===== THE INPUT

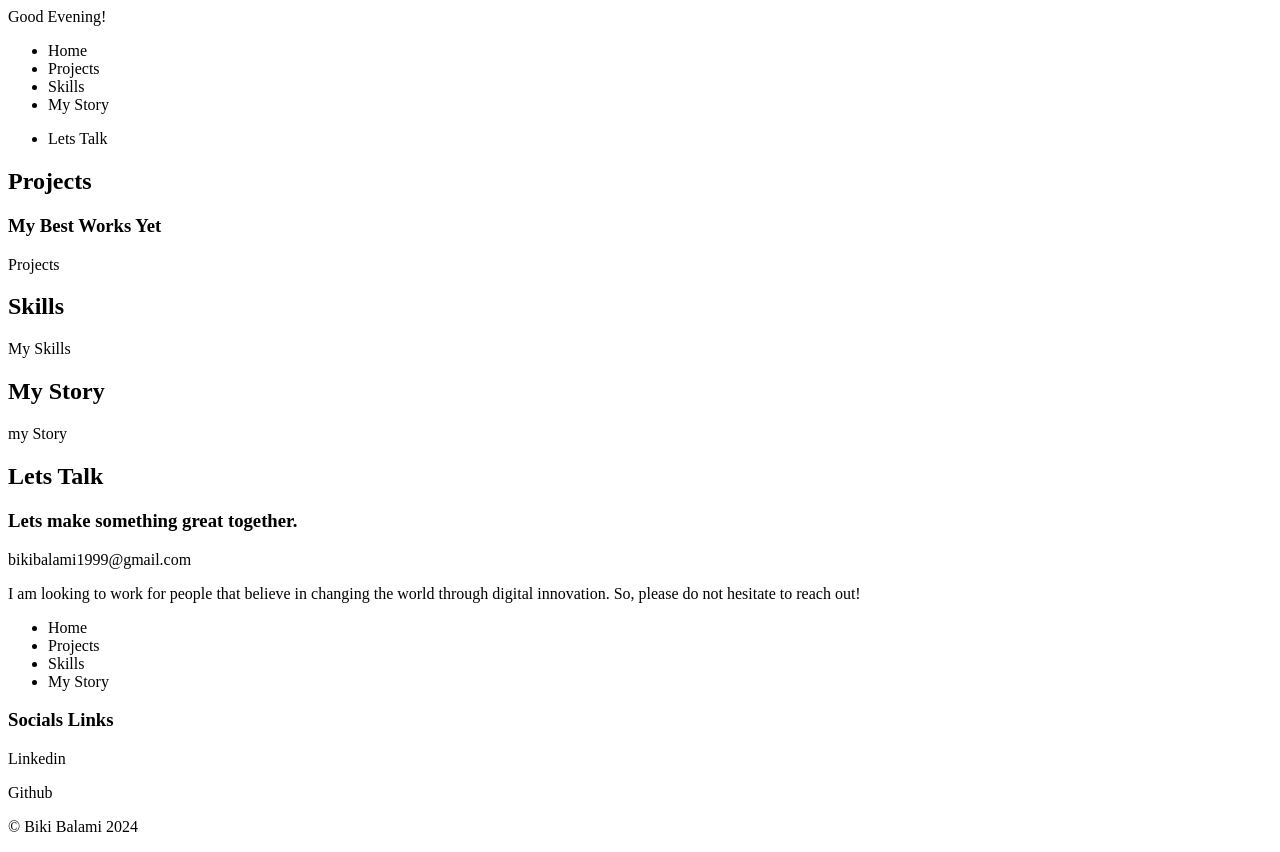
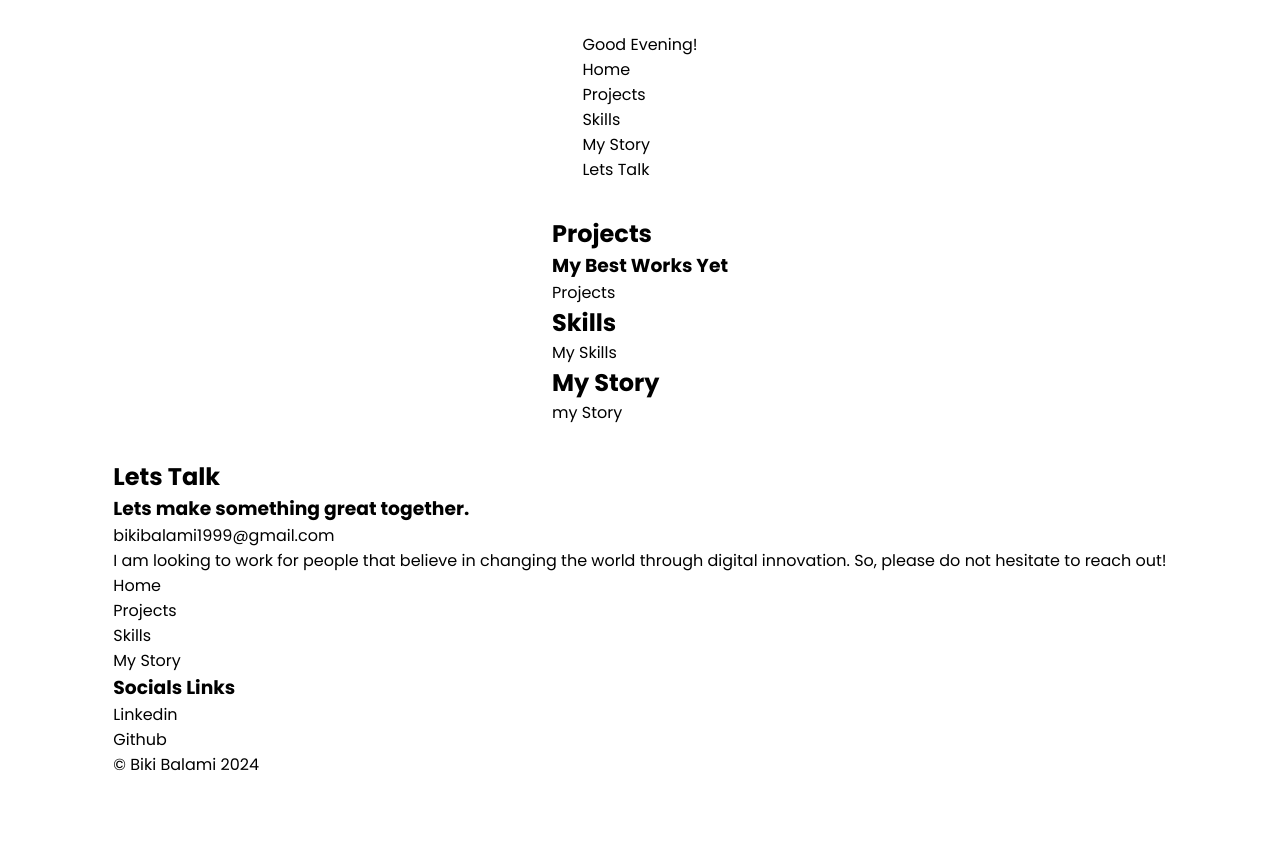
Before and after one commit to BikiBalami99/bikibalami, a React (Vite) app: page / in a window 1280 px wide. After the commit the page ends 809 px from the top, so only its background shows below. Built offline with nearby package versions, Linux system fonts and the light colour scheme.

Commit message:
Implement global.css

```diff
--- a/src/App.jsx
+++ b/src/App.jsx
@@ -3,10 +3,11 @@ import MyStory from "./components/MyStory/MyStory";
 import Navbar from "./components/Navbar/Navbar";
 import Projects from "./components/Projects/Projects";
 import Skills from "./components/Skills/Skills";
+import "./global.css";
 
 function App() {
   return (
-    <div>
+    <div className="ultimate-wrapper">
       <header>
         <Navbar />
       </header>
--- /dev/null
+++ b/src/global.css
@@ -0,0 +1,30 @@
+@import url("https://fonts.googleapis.com/css2?family=Poppins:ital,wght@0,100;0,200;0,300;0,400;0,500;0,600;0,700;0,800;0,900;1,100;1,200;1,300;1,400;1,500;1,600;1,700;1,800;1,900&display=swap");
+
+/* Reset */
+* {
+  margin: 0;
+  padding: 0;
+  box-sizing: border-box;
+  box-sizing: border-box;
+}
+
+html,
+body {
+  height: 100%;
+  font-family: "Poppins", sans-serif; /* Set a consistent font-family across the application */
+}
+
+ul,
+ol {
+  list-style: none; /* Remove default list styling */
+}
+
+/* Finish Reset */
+
+.ultimate-wrapper {
+  display: flex;
+  padding: 32px;
+  flex-direction: column;
+  align-items: center;
+  gap: 34px;
+}
```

==========

§ **EXERCISE BRIEF**:
Every line above with the word "components" belongs in the answer, copied as written.

§ **TASK RESPONSE**:
@@ -3,10 +3,11 @@ import MyStory from "./components/MyStory/MyStory";
 import Navbar from "./components/Navbar/Navbar";
 import Projects from "./components/Projects/Projects";
 import Skills from "./components/Skills/Skills";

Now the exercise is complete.